**DATA FOR ANALYSIS:**
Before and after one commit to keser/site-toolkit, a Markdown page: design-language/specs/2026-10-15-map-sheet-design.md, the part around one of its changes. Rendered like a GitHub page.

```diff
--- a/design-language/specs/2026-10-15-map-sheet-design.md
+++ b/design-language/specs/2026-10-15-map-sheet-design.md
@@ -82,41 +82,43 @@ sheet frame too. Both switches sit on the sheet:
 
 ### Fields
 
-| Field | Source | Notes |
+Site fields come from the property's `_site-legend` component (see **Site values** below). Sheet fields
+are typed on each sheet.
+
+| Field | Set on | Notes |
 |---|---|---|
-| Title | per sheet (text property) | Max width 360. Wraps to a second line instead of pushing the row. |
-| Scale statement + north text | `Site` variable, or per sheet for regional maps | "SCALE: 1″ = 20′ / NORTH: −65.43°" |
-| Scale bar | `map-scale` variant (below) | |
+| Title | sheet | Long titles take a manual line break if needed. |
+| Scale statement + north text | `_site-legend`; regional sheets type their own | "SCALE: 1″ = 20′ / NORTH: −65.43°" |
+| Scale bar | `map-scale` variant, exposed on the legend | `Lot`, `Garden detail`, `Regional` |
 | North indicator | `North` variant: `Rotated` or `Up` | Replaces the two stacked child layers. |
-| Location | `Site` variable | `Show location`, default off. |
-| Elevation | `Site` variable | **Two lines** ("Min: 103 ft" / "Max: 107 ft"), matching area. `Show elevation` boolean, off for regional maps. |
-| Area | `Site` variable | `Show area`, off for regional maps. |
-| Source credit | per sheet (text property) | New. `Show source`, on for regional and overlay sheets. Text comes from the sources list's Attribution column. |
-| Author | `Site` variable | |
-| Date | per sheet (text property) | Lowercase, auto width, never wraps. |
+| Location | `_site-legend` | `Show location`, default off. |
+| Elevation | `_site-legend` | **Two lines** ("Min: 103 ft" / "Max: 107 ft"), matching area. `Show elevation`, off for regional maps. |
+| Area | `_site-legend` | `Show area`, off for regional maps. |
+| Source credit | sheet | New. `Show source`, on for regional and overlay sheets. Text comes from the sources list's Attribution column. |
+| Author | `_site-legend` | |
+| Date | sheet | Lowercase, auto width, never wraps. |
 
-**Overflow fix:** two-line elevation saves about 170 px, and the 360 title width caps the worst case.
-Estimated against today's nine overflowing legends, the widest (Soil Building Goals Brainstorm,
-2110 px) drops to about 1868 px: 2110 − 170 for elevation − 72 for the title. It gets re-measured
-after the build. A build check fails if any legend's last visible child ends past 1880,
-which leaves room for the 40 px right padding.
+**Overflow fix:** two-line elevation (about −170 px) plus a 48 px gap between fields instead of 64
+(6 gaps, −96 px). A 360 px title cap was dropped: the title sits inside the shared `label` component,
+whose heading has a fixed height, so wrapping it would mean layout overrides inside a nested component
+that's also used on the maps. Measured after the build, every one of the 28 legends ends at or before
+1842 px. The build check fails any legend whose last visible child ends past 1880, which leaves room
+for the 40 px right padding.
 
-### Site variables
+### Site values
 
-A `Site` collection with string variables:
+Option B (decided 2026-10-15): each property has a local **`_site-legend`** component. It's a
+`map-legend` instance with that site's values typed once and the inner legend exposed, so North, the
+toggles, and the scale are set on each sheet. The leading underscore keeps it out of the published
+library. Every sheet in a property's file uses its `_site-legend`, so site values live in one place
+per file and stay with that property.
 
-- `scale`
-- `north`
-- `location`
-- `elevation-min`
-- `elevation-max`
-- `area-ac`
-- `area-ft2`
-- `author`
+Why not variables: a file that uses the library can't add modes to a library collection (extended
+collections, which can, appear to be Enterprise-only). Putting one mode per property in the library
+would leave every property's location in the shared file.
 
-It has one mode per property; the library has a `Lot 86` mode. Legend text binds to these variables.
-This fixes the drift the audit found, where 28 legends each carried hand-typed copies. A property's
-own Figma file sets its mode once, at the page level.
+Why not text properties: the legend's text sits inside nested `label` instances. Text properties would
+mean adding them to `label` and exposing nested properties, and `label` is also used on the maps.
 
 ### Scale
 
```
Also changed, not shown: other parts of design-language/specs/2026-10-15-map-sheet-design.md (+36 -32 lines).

**WHAT YOU SHOULD DO:**
Nothing but an exact repetition of the entries is expected here.

**RESPONSE:**
Before and after one commit to keser/site-toolkit, a Markdown page: design-language/specs/2026-10-15-map-sheet-design.md, the part around one of its changes. Rendered like a GitHub page.

```diff
--- a/design-language/specs/2026-10-15-map-sheet-design.md
+++ b/design-language/specs/2026-10-15-map-sheet-design.md
@@ -82,41 +82,43 @@ sheet frame too. Both switches sit on the sheet:
 
 ### Fields
 
-| Field | Source | Notes |
+Site fields come from the property's `_site-legend` component (see **Site values** below). Sheet fields
+are typed on each sheet.
+
+| Field | Set on | Notes |
 |---|---|---|
-| Title | per sheet (text property) | Max width 360. Wraps to a second line instead of pushing the row. |
-| Scale statement + north text | `Site` variable, or per sheet for regional maps | "SCALE: 1″ = 20′ / NORTH: −65.43°" |
-| Scale bar | `map-scale` variant (below) | |
+| Title | sheet | Long titles take a manual line break if needed. |
+| Scale statement + north text | `_site-legend`; regional sheets type their own | "SCALE: 1″ = 20′ / NORTH: −65.43°" |
+| Scale bar | `map-scale` variant, exposed on the legend | `Lot`, `Garden detail`, `Regional` |
 | North indicator | `North` variant: `Rotated` or `Up` | Replaces the two stacked child layers. |
-| Location | `Site` variable | `Show location`, default off. |
-| Elevation | `Site` variable | **Two lines** ("Min: 103 ft" / "Max: 107 ft"), matching area. `Show elevation` boolean, off for regional maps. |
-| Area | `Site` variable | `Show area`, off for regional maps. |
-| Source credit | per sheet (text property) | New. `Show source`, on for regional and overlay sheets. Text comes from the sources list's Attribution column. |
-| Author | `Site` variable | |
-| Date | per sheet (text property) | Lowercase, auto width, never wraps. |
+| Location | `_site-legend` | `Show location`, default off. |
+| Elevation | `_site-legend` | **Two lines** ("Min: 103 ft" / "Max: 107 ft"), matching area. `Show elevation`, off for regional maps. |
+| Area | `_site-legend` | `Show area`, off for regional maps. |
+| Source credit | sheet | New. `Show source`, on for regional and overlay sheets. Text comes from the sources list's Attribution column. |
+| Author | `_site-legend` | |
+| Date | sheet | Lowercase, auto width, never wraps. |
 
-**Overflow fix:** two-line elevation saves about 170 px, and the 360 title width caps the worst case.
-Estimated against today's nine overflowing legends, the widest (Soil Building Goals Brainstorm,
-2110 px) drops to about 1868 px: 2110 − 170 for elevation − 72 for the title. It gets re-measured
-after the build. A build check fails if any legend's last visible child ends past 1880,
-which leaves room for the 40 px right padding.
+**Overflow fix:** two-line elevation (about −170 px) plus a 48 px gap between fields instead of 64
+(6 gaps, −96 px). A 360 px title cap was dropped: the title sits inside the shared `label` component,
+whose heading has a fixed height, so wrapping it would mean layout overrides inside a nested component
+that's also used on the maps. Measured after the build, every one of the 28 legends ends at or before
+1842 px. The build check fails any legend whose last visible child ends past 1880, which leaves room
+for the 40 px right padding.
 
-### Site variables
+### Site values
 
-A `Site` collection with string variables:
+Option B (decided 2026-10-15): each property has a local **`_site-legend`** component. It's a
+`map-legend` instance with that site's values typed once and the inner legend exposed, so North, the
+toggles, and the scale are set on each sheet. The leading underscore keeps it out of the published
+library. Every sheet in a property's file uses its `_site-legend`, so site values live in one place
+per file and stay with that property.
 
-- `scale`
-- `north`
-- `location`
-- `elevation-min`
-- `elevation-max`
-- `area-ac`
-- `area-ft2`
-- `author`
+Why not variables: a file that uses the library can't add modes to a library collection (extended
+collections, which can, appear to be Enterprise-only). Putting one mode per property in the library
+would leave every property's location in the shared file.
 
-It has one mode per property; the library has a `Lot 86` mode. Legend text binds to these variables.
-This fixes the drift the audit found, where 28 legends each carried hand-typed copies. A property's
-own Figma file sets its mode once, at the page level.
+Why not text properties: the legend's text sits inside nested `label` instances. Text properties would
+mean adding them to `label` and exposing nested properties, and `label` is also used on the maps.
 
 ### Scale
 
```
Also changed, not shown: other parts of design-language/specs/2026-10-15-map-sheet-design.md (+36 -32 lines).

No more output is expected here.